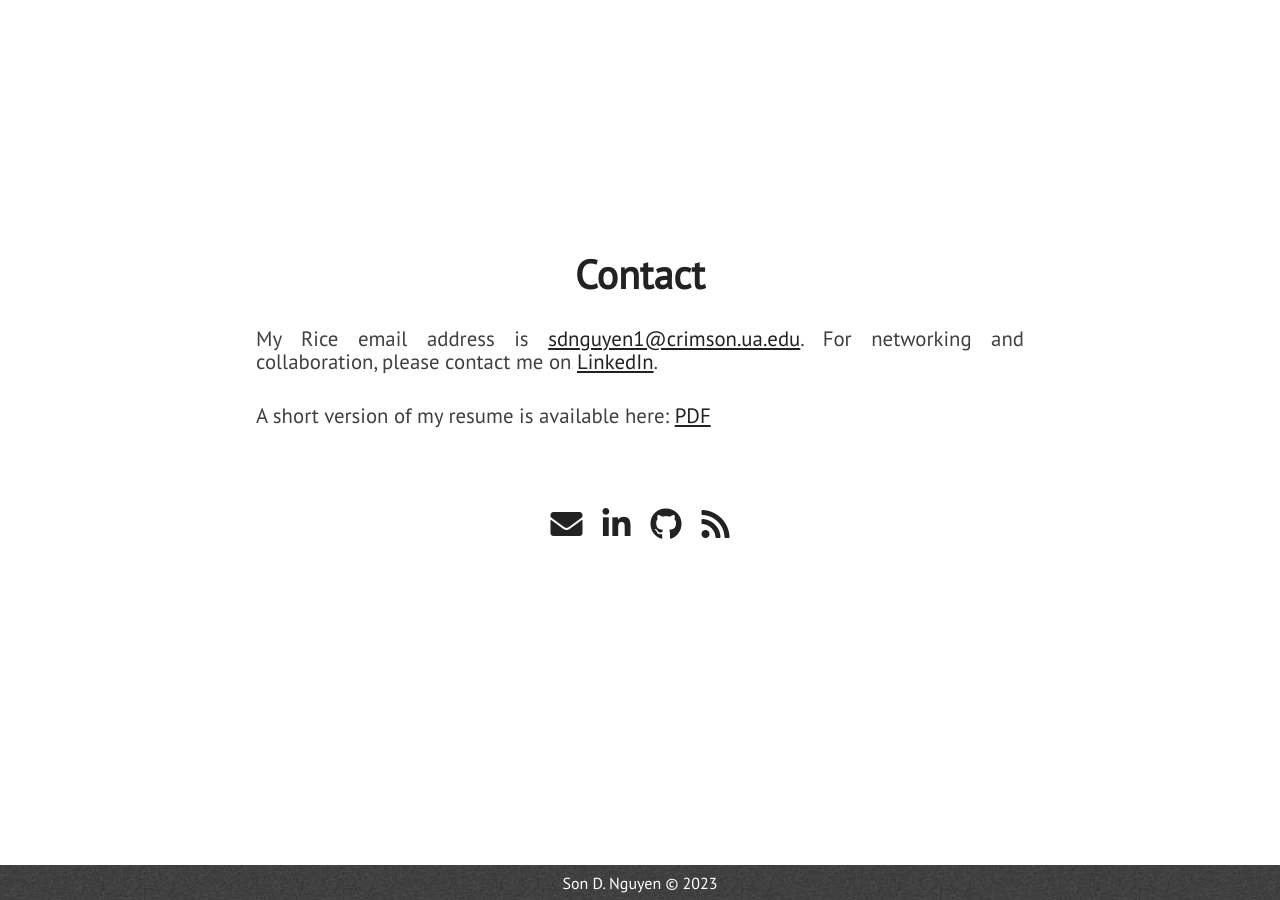
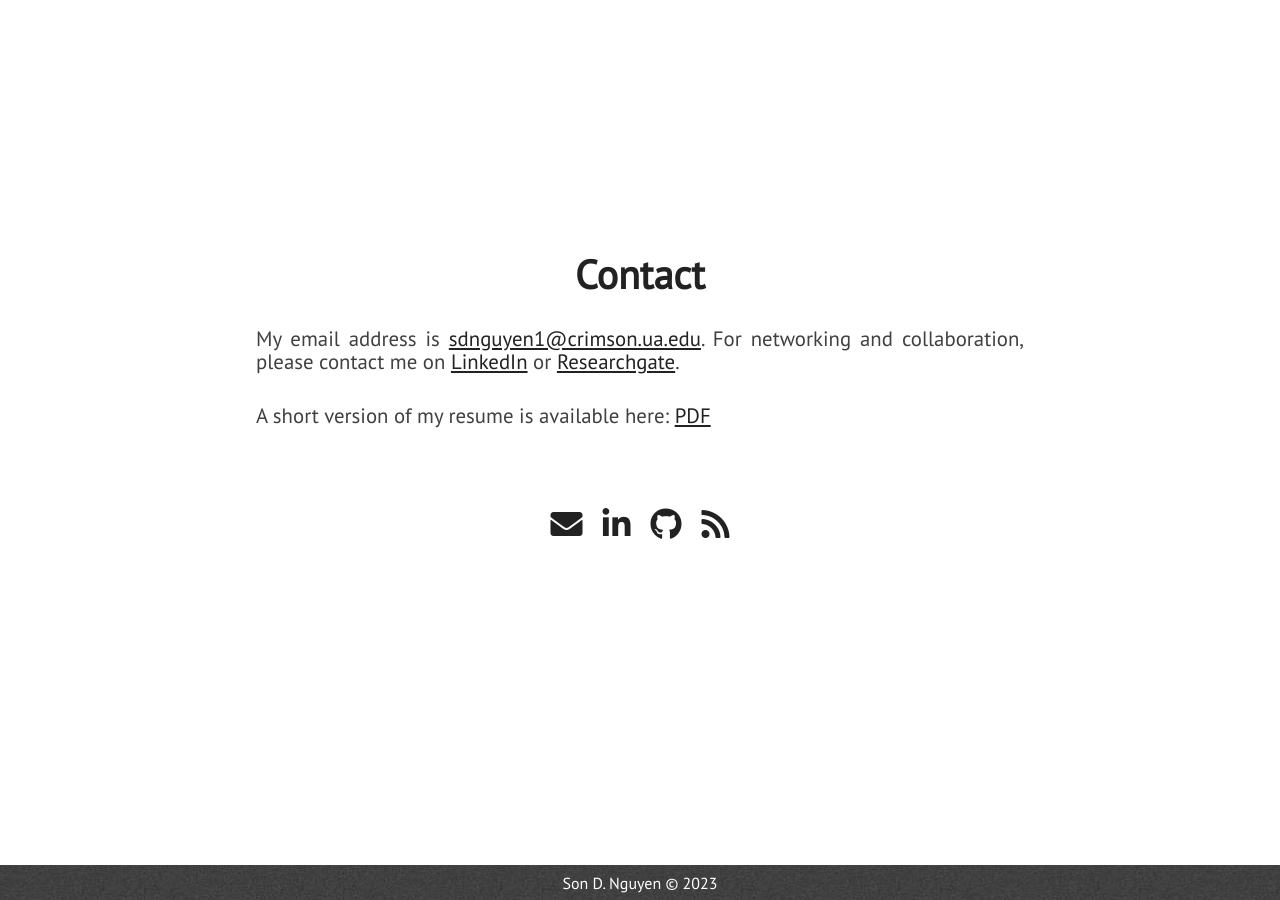
Before and after one commit to nguyendangson/sondangnguyen, a Jekyll site: the page built from index.html, in a window 1280 px wide and 900 px high, scrolled down 7090 px. Built offline with Jekyll 4.4.1, drawn with Linux system fonts in a browser that asks for light colours; nearby versions of some CDN libraries.

Commit message:
Update extra.html

```diff
--- a/_includes/extra.html
+++ b/_includes/extra.html
@@ -3,8 +3,8 @@
         <div>
             <div class="section-heading" id="chat-text">Contact</div>
             <p class="paragraph-text justify-text">
-                My Rice email address is <a href="mailto:{{ site.email }}">{{ site.email }}</a>.
-For networking and collaboration, please contact me on <a href="https://www.linkedin.com/in/son-nguyen-023885124/">LinkedIn</a>.
+                My email address is <a href="mailto:{{ site.email }}">{{ site.email }}</a>.
+For networking and collaboration, please contact me on <a href="https://www.linkedin.com/in/son-nguyen-023885124/">LinkedIn</a> or <a href="https://www.researchgate.net/profile/Son-Nguyen-8">Researchgate</a>.
             </p>
             <p class="paragraph-text justify-text">
                 A short version of my resume is available here: <a href="{{ site.blog_url }}/assets/resume/resume.pdf">PDF</a>
```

---*---

### Work required
Whenever the word "LinkedIn" turns up in a line of the listing above, copy the line.

### The completed task
-For networking and collaboration, please contact me on <a href="https://www.linkedin.com/in/son-nguyen-023885124/">LinkedIn</a>.
+For networking and collaboration, please contact me on <a href="https://www.linkedin.com/in/son-nguyen-023885124/">LinkedIn</a> or <a href="https://www.researchgate.net/profile/Son-Nguyen-8">Researchgate</a>.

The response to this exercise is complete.